Postal scams in spotlight

The 'Think Jessica Campaign' and other organisations held a conference at the Webster theatre on Monday tho highlight the dangers of postal scams. The main speakers were pictured before the event, From left: Marilyn Baldwin, Mark Hodgkisson, Matt Lancashire, Dougie McClounie, Clare McParltlin, Brian Smith.
The 'Think Jessica Campaign' and other organisations held a conference at the Webster theatre on Monday tho highlight the dangers of postal scams. The main speakers were pictured before the event, From left: Marilyn Baldwin, Mark Hodgkisson, Matt Lancashire, Dougie McClounie, Clare McParltlin, Brian Smith.

a CAMPAIGN highlighting the dangers postal scams pose to the elderly and vulnerable was launched this week by Angus Council.

Angus trading standards joined forces with the ‘Think Jessica Campaign’ for the event in Arbroath in Monday which included representatives of other local authority trading standards services, social work and health, housing, National Health Service, Scottish Police Service and voluntary and private organisations.

Councillor David May, the council’s environmental and consumer protection spokesman, said the aim is to raise awareness of postal confidence tricks and deter members of the public from responding to them.

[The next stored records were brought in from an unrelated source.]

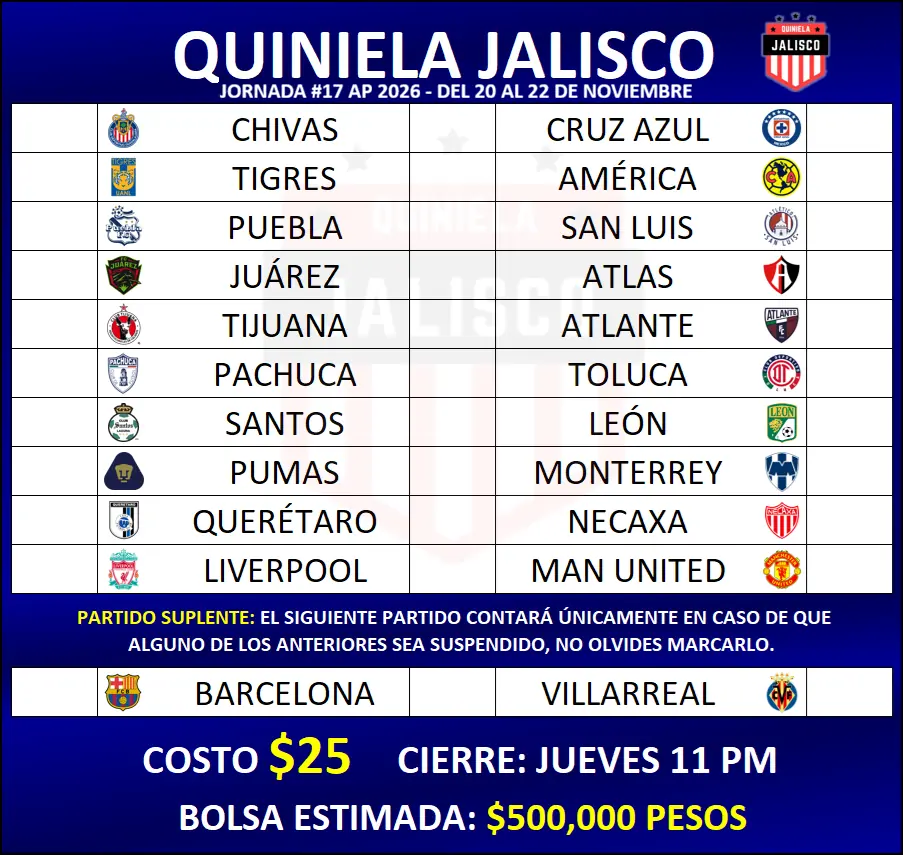
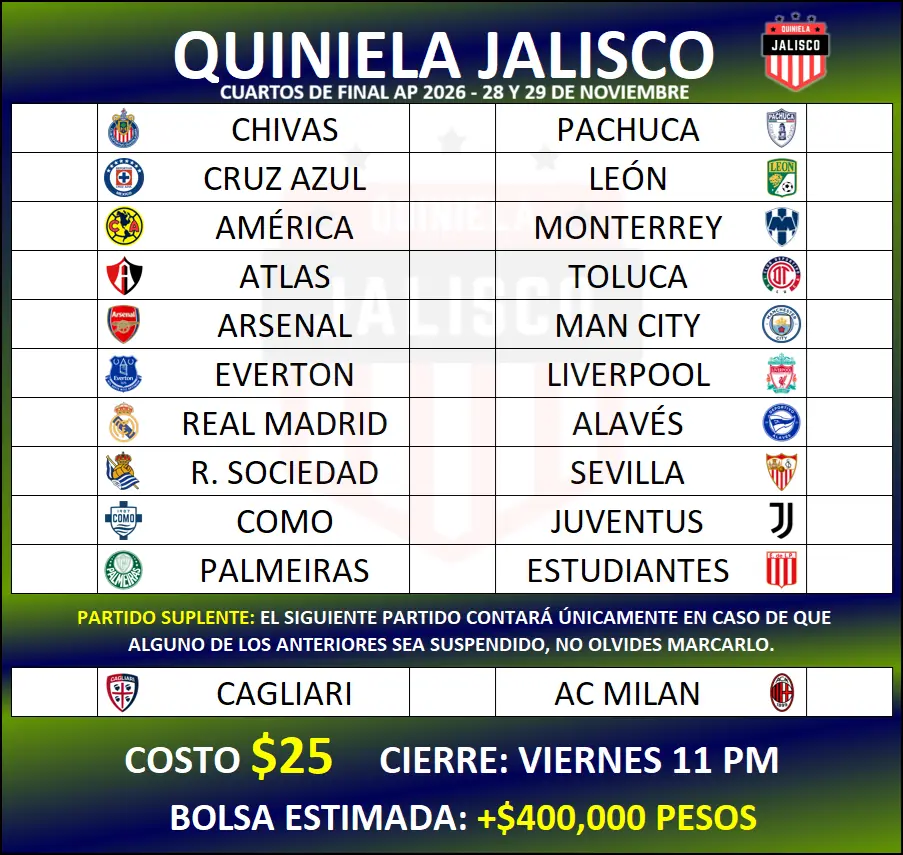
Cuartos de Final A26

diff --git a/var.js b/var.js
@@ -19,8 +19,8 @@
 var QJ_CONFIG = {
     "global": {
         "price":25,
-        "cierre":"JUEVES 11 PM",
-        "bolsa":"$500,000 pesos.",
+        "cierre":"VIERNES 11 PM",
+        "bolsa":"+$400,000 pesos.",
         "suspIndex":[],
         "sendBlockFrom":0,
         "sendBlockTo":0,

He said: “All too many vulnerable people are taken in by postal scams, which can deprive them of significant sums of money.

“Unlike with junk mail, there is no means of preventing scam mail from reaching targeted households. I hope that by heightening awareness of these postal scams, people will think hard before sending money to claim fake prizes from bogus lotteries, competitions and catalogues.”

The guest speaker was Marilyn Baldwin, founder of the ‘Think Jessica Campaign’, who discussed the charity’s background as well as its new initiative, “Silence of the Scams”.

Her charity was initially set up after she discovered her mother, Jessica Looke, was a chronic victim of postal scams and her talk was from a personal point of view.

A widow, Mrs Looke, 83, from Derby, died thousands of pounds in debt after receiving more than 30 scam letters a day and sending out most of her weekly pension to criminals. She became anxious and her health deteriorated when her money began to run out and her family are sure the stress was partly to blame for Mrs Looke’s death from pneumonia in 2007.

Mark Hodgkinson, Angus Council’s adult protection review officer, talked about the legislation which is used to protect vulnerable adults from scams. He also explained the role of Adult Support and Protection and how assistance is offered to those requiring it.

Other speakers included Citizens’ Advice Scotland social policy officer Matt Lancashire and PC Dougie McClounie from the Scottish Crime and Drug Enforcement Agency who talked about the links between scam mail and organised crime.

Anyone with concerns about anyone who is responding to these scams should contact Angus Council trading standards through the ACCESSline, telephone 08452 777 778.